Keeping a nimble mind through a nimble body
Office workers, thought workers, desk workers, or anyone who uses a computer for work, is actually using their brain to do the work. The body, mostly fingers, are just a conduit through which that work makes its way from the grey matter and out into the world.
This is true for everyone here on the TextExpander team, developers, marketers, designers, sales reps, customer support-ers, we all do our work mainly with our minds, through the tools of our bodies, and computers of course. Even if you use tools, such as TextExpander, to help increase work efficiency, that doesn’t mean you spend less time at the computer, it just means you get more done.
If you are like us, that means your most valuable resource is your brain, and to get the best work out of it, you need to keep it in the best condition possible.
A catch 22 of desk work is that the habits it encourages are also keeping you from your best work.
Over the coming weeks we’re going to examine how you can combat the habits that are keeping your brain from performing at your desk.
Stretch It Out
Start taking better care of yourself at your desk with a few key stretches. It might sound silly, but moving your body in the smallest of ways can have a positive impact on your muscles, circulation, metabolism, and posture. Plus, not to court the curse of the dreaded “c” word, but carpal tunnel is a repetitive use injury that will be easier to avoid by breaking up the old routine with some stretching.
Chats with a chiropractor, and some googling, will reveal some helpful stretches to practice at work. We suggest VeryWell’s list of 10 stretches as a good place to start. You can do all of them sitting down, except for number 8.

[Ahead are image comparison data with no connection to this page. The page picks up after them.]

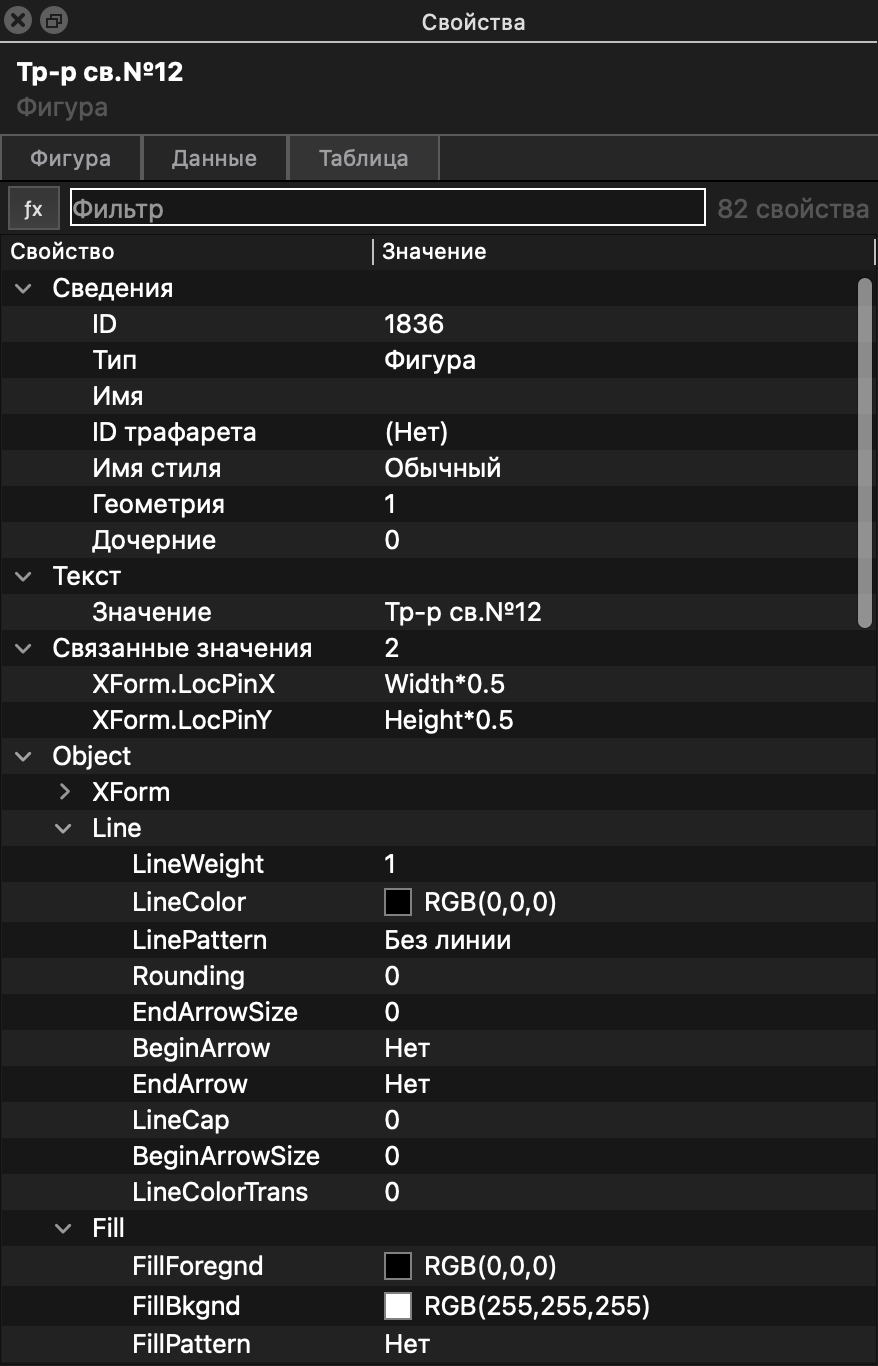
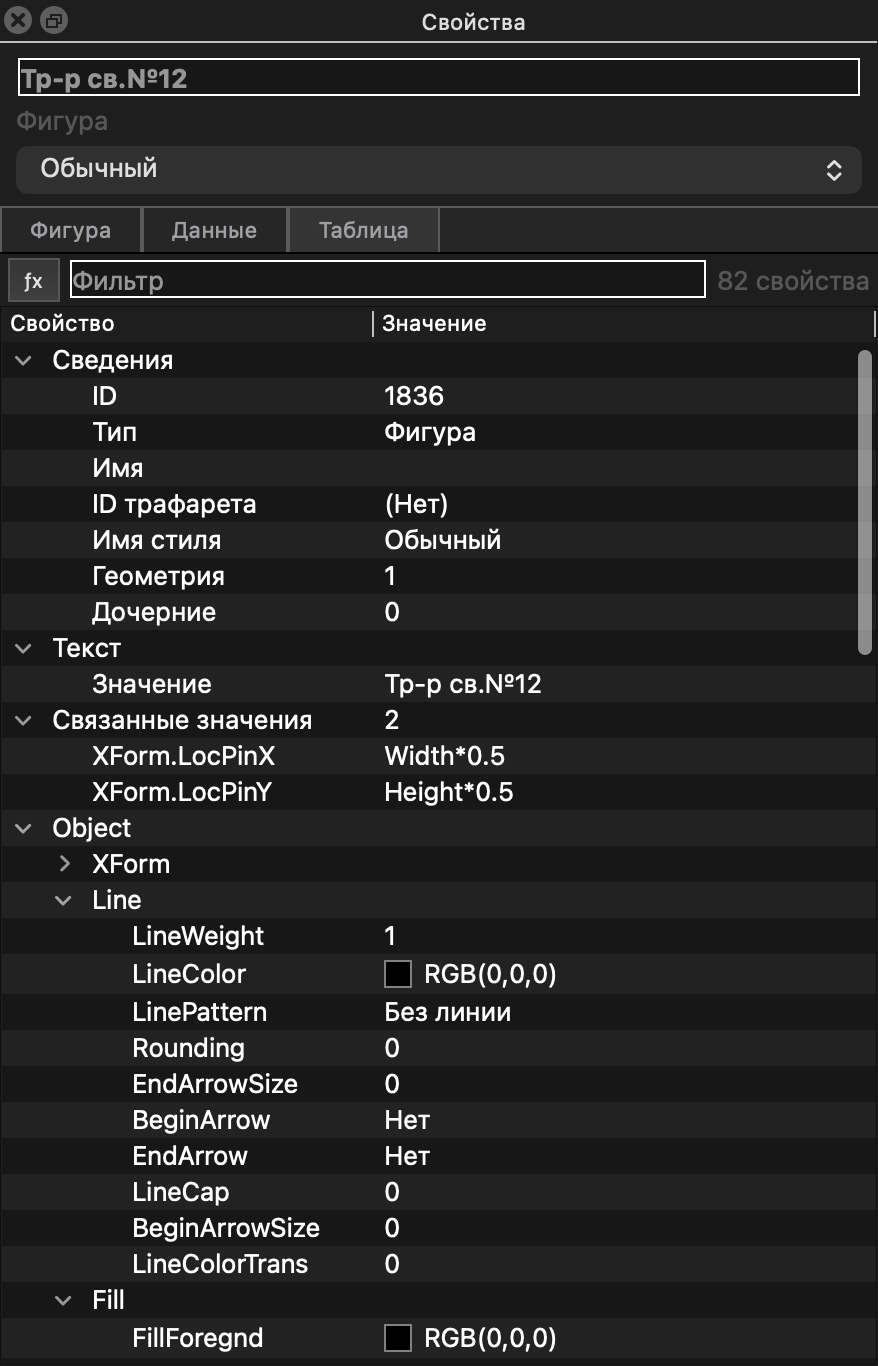
designer: the Inspector's Shape tab, phase 2 (1104)
designer/docs/inspector.md, phase 2. The Shape tab shows what a shape is
drawn with, master and style values included, and edits it:

- editor/inspector/cell_field.h: ReadCell (the value as drawn via
  ResolveCell; origin shape / master / inherited; formula; mixed across
  the selection, colours compared as colours and numbers as numbers) and
  CellForm, whose rows draw the four states (a dot when the shape sets the
  value, a dimmed label when inherited, a read-only field with an fx button
  when a formula drives it, "—" when the shapes differ) and offer Reset to
  Master / Style, Remove Formula, Edit Formula and Show in Sheet. Every
  edit applies to the whole selection as one undo step named after the
  section. Numbers follow the user's locale.
- modules/inspector/shape_sections.cpp: Fill (Colour follows the pattern:
  the background for solid, the foreground for a hatch, with Second colour),
  Line, Text (formatting; the font is chosen by name and stored by id) and
  Behaviour (layers and double-click with Edit..., non-printing, lock
  toggles, a group's select and display modes).
- InspectorSectionDesc::visible: a section that does not apply is hidden
  with its heading (Text only with text, the rest only with a selection).
- The header's name edits one shape's Name (new RenameShapeCommand); its
  style box sets the selection's style (StyleChangeCommand, moved from the
  Format bar into commands/ so both use it).
[…]

diff --git a/dev/designer/properties.md b/dev/designer/properties.md
@@ -25,17 +25,53 @@ permalink: /dev/designer/properties/
 и что это — фигура, группа, экземпляр трафарета; если выделено несколько
 фигур — их число, если ничего — страницу. Если фигура лежит на
 заблокированном слое, это сказано там же: поэтому значения и не меняются.
+Имя одной выделенной фигуры можно исправить прямо там, а в списке под ним
+выбрать стиль выделенных фигур.
 
 Ниже три вкладки:
 
 | Вкладка | Что на ней |
 |---|---|
-| *Фигура* | [положение и размер](#transform) |
+| *Фигура* | [положение и размер](#transform), [заливка, линия, текст и поведение](#shape-tab) |
 | *Данные* | [пользовательские свойства](#custom-properties) |
 | *Таблица* | все ячейки фигуры — описана ниже |
 
 Разделы на вкладке сворачиваются щелчком по заголовку. Открывается та
 вкладка, с которой работали в последний раз.
+
+### Вкладка «Фигура» {#shape-tab}
+
+Под разделом [«Положение и размер»](#transform) идут разделы, которые
+показывают, чем фигура нарисована на самом деле — в том числе значения,
+которые она берет из трафарета или стиля:
+
+| Раздел | Поля |
+|---|---|
+| Заливка | Узор, Цвет, для штриховки — Второй цвет, Прозрачность |
+| Линия | Толщина, Цвет, Узор, Начальная и Конечная стрелка, Скругление, Прозрачность |
+| Текст | Шрифт, Размер, начертание (полужирный, курсив, подчеркнутый), Цвет, выравнивание по горизонтали и по вертикали |
+| Поведение | Слои (кнопка *Изменить...* открывает выбор слоев), Не выводить на печать, Двойной щелчок (*Изменить...* открывает диалог «Поведение»), Запреты — кнопки, запрещающие менять ширину, высоту, двигать по X и по Y, поворачивать, удалять, править текст и оформление; для группы — Выделение и Отображение |
+
+Раздел «Текст» есть, только когда у фигуры есть текст; сам текст правится
+на схеме двойным щелчком. Разделы видны, когда выделена хотя бы одна
+фигура.
+
+Каждое поле показывает, откуда значение:
+
+- **Точка перед названием** — значение задано у самой фигуры.
+- **Бледное название** — значение взято из трафарета или стиля. Если его
+  изменить, фигура получит свое значение.
+- **Кнопка `ƒx`** — значение вычисляет формула. Здесь такое поле не
+  правится, чтобы привязку нельзя было стереть случайно; кнопка открывает
+  формулу в строке формул.
+- **Прочерк `—`** — у выделенных фигур значения разные. Новое значение
+  получат все выделенные фигуры.
+
+Каждое изменение — один шаг отмены, названный по разделу, например
+*Отменить: Линия*. Контекстное меню поля: *Вернуть значение трафарета*
+(или *стиля*) — убрать собственное значение фигуры; *Убрать формулу* —
+заменить формулу ее текущим значением; *Изменить формулу*; *Показать в
+таблице*.
 
 ### Таблица {#sheet}
 

diff --git a/en/dev/designer/properties.md b/en/dev/designer/properties.md
@@ -25,18 +25,52 @@ At the top the panel names the selection: the shape's name (or its text, or
 its master) and what it is — a shape, a group, an instance of a master; with
 several shapes selected, how many; with nothing selected, the page. A shape
 on a locked layer says so there too, which is why its values will not
-change.
+change. The name of a single selected shape can be corrected right there,
+and the list below it sets the style of the selected shapes.
 
 Below are three tabs:
 
 | Tab | What it holds |
 |---|---|
-| *Shape* | [position and size](#transform) |
+| *Shape* | [position and size](#transform), [fill, line, text and behaviour](#shape-tab) |
 | *Data* | [custom properties](#custom-properties) |
 | *Sheet* | every cell of the shape — described below |
 
 A section on a tab folds when you click its heading. The tab you used last
 opens next time.
+
+### The Shape tab {#shape-tab}
+
+Below [Position and size](#transform) come sections that show what the
+shape is actually drawn with — including the values it takes from its master
+or style:
+
+| Section | Fields |
+|---|---|
+| Fill | Pattern, Colour, for a hatch a Second colour, Transparency |
+| Line | Weight, Colour, Pattern, Begin and End arrow, Rounding, Transparency |
+| Text | Font, Size, style (bold, italic, underline), Colour, horizontal and vertical alignment |
+| Behaviour | Layers (*Edit...* opens the layer choice), Non-printing, Double-click (*Edit...* opens the Behavior dialog), Locks — buttons that lock width, height, horizontal and vertical move, rotation, deletion, text editing and formatting; for a group, Select and Display |
+
+The Text section appears only when the shape has text; the text itself is
+edited on the schematic with a double-click. The sections show when at least
+one shape is selected.
+
+Every field shows where its value comes from:
+
+- **A dot before the name** — the shape sets the value itself.
+- **A dimmed name** — the value comes from the master or the style.
+  Changing it gives the shape a value of its own.
+- **An `ƒx` button** — a formula computes the value. The field cannot be
+  edited here, so a binding cannot be erased by accident; the button opens
+  the formula in the Formula bar.
+- **A dash `—`** — the selected shapes have different values. A new value
+  goes to all of them.
+
+Every change is one undo step named after its section, e.g. *Undo Line*. A
+field's context menu: *Reset to Master* (or *to Style*) — remove the shape's
+own value; *Remove Formula* — replace the formula with its current value;
+*Edit Formula*; *Show in Sheet*.
 
 ### Sheet {#sheet}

Over the months and years, people have a tendency to assimilate some of the aches and loss of mobility that result from the perpetual sitting of desk life. You’ll be pleasantly surprised by how your body responds to some stretching if you’re out of the habit now.
VeryWell’s list covers the key typist tension areas.
- Stretch out your chest to counteract the typists hunch.
- Shrug to relieve shoulder and neck tension.
- Release tension in the upper back.
- Twist out the lower back.
- Stretch the whole torso for more anti-hunch.
- Forearm stretches help combate repetitive typing injuries.
- Necks hold a lot of tension.
- This standing stretch helps the hips.
- Sit and stretch the hips.
- Finally, don’t forget about the lower body.
Tools to Take Breaks
Stretching is a strong start. But getting into the habit of taking better care of yourself will benefit greatly from a multi-faceted approach. The next step to take is away from your desk. Get up, to the extent that you can, and move around at least a few times a day. Usual recommendations vary from once every 30 minutes to every hour or two. Summary takeaway is: as often as you can, at least a few times a day, something is better than nothing.
This will help to get your blood flowing, engage your muscles in the myriad ways they need to stay in working order, and generally keep your body active in some basic ways we lose by sitting around all day.
“But,” you might think to yourself, “what if I’m just plain busy most of the day?” “What if I’m the type to get lost in my work for hours at a time?” Sometimes the ability to step away for a couple minutes simply comes down to our lack of habit or sheer inability to remember to do it. Maybe an external aid can help.
For Mac users, try BreakTime. It’s a menu bar app that reminds you to take breaks at a chosen interval. If you need a little extra nudge it can lock your Mac’s screen for a short time, default is two minutes, with varying levels of authority. This can include removing all options to escape or cancel the break. If you choose, the only way BreakTime will let you back into your Mac during a scheduled break is if you shut it down by force and restart.
On the Windows side, try EyeLeo, similar to BreakTime in approach, features, and optional authority. EyeLeo also includes optional eye exercises for your breaks, which can help ease strain and keep your eyes in good shape with the rest of your body.
If you have an Apple Watch, or similar health-conscious wearable, switch on its alerts to stand or perform other exercises. The key here is to actually listen to these alerts, which we understand can be part of the struggle. One advantage for wearables, in this case, is that they are always with you, even if you’re working on a different computer, a mobile device, or otherwise away from your typical environment.
Minimum Viable Actions
We know that not everyone works at an office with a yoga hour.
Takeaway: Something is always better than nothing. If you need to start small, try stretches numbers 1, 4, and 5 to feel some of the best improvements of the bunch.
Pair these activities with others to help you remember to do them. At the beginning of lunch, and before and after every bathroom run, stretch it out. You can also set a reminder on your phone for mid morning and mid afternoon. Your body will thank you.